[Start of Attachment]

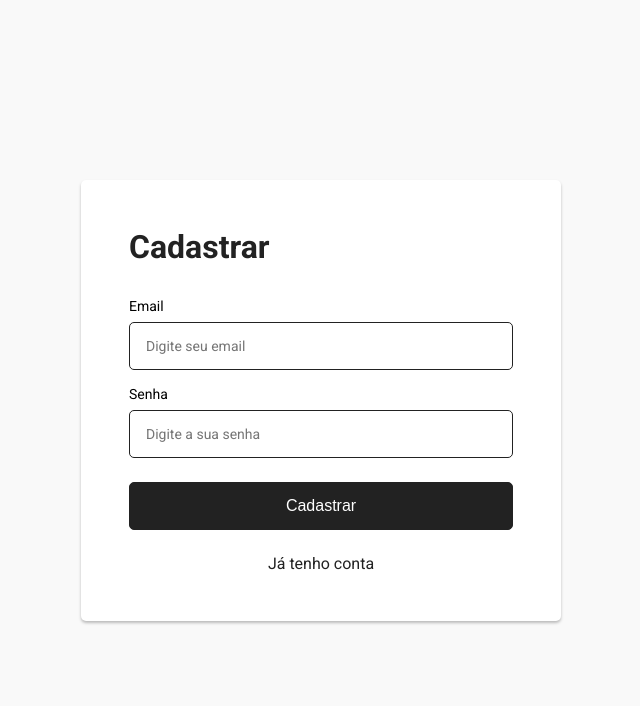
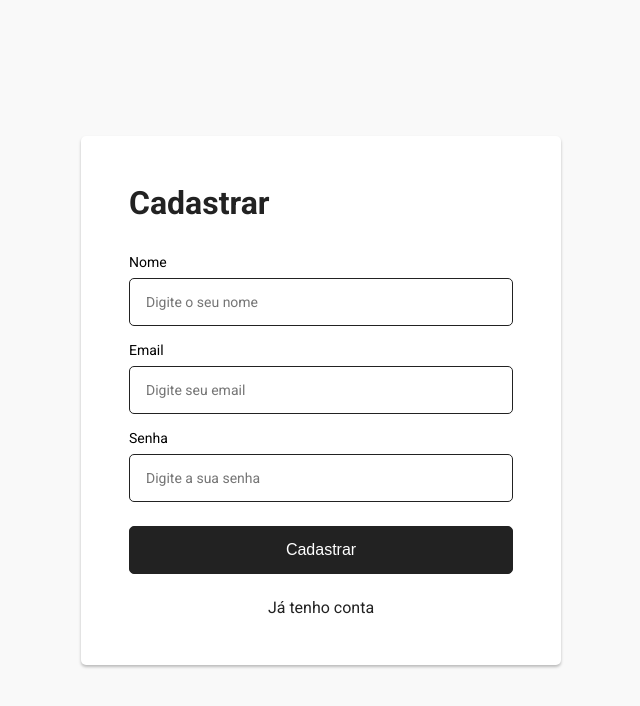
Before and after one commit to PIM-USCS-Tatuadores/tatuadores, a Next.js app in the folder frontend/: page /admin/register in a window 1280 px wide. Shown: the top 706 px of the page, without its empty margins (319-959 px from the left). Built offline with nearby package versions, Linux system fonts and the light colour scheme.

Commit message:
registra o usuário com seu nome

```diff
--- a/frontend/src/infra/gateways/Auth.ts
+++ b/frontend/src/infra/gateways/Auth.ts
@@ -1,5 +1,5 @@
 export interface IAuthGateway {
-  register(email: string, password: string, options?: AuthGatewayOptions): Promise<void>
+  register(name: string, email: string, password: string, options?: AuthGatewayOptions): Promise<void>
   login(email: string, password: string, options?: AuthGatewayOptions): Promise<void>
   getUser(options?: AuthGatewayOptions): Promise<User>
 }
--- a/frontend/src/infra/gateways/AuthGateway.ts
+++ b/frontend/src/infra/gateways/AuthGateway.ts
@@ -4,8 +4,9 @@ import { AuthGatewayOptions, IAuthGateway, User, UserDTO } from "./Auth";
 export class AuthGateway implements IAuthGateway {
   constructor(readonly httpClient: IHttpClient) {}
 
-  async register(email: string, password: string): Promise<void> {
+  async register(name: string, email: string, password: string): Promise<void> {
     await this.httpClient.post('/api/v1/artists/register', {
+      name,
       email,
       password
     }, {
--- a/frontend/src/pages/admin/register/index.tsx
+++ b/frontend/src/pages/admin/register/index.tsx
@@ -12,13 +12,14 @@ import { GetServerSidePropsContext } from 'next'
 export default function Register() {
   const router = useRouter()
   const authGateway = Injector.inject<IAuthGateway>('authGateway')
+  const [name, setName] = useState('')
   const [email, setEmail] = useState('')
   const [password, setPassword] = useState('')
 
   async function register(event: FormEvent<HTMLOrSVGElement>) {
     event.preventDefault()
     try {
-      await authGateway.register(email, password)
+      await authGateway.register(name, email, password)
       navigateToLogin()
     } catch(error: any) {
       console.log(error.message)
@@ -45,6 +46,17 @@ export default function Register() {
           direction={{ xs: 'column' }}
           gap={{ xs: 'small' }}
         >
+          <Input label="Nome">
+            <input
+              type="text"
+              name="name"
+              placeholder='Digite o seu nome'
+              value={name}
+              onChange={({ target }) => setName(target.value)}
+              required
+            />
+          </Input>
+
           <Input label="Email">
             <input
               type="email"
```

[End of Attachment]

* DIRECTIONS FOR THIS TASK:
Please go through the listing and return each line that has "void" in it.

* TASK SOLUTION:
-  register(email: string, password: string, options?: AuthGatewayOptions): Promise<void>
+  register(name: string, email: string, password: string, options?: AuthGatewayOptions): Promise<void>
   login(email: string, password: string, options?: AuthGatewayOptions): Promise<void>
-  async register(email: string, password: string): Promise<void> {
+  async register(name: string, email: string, password: string): Promise<void> {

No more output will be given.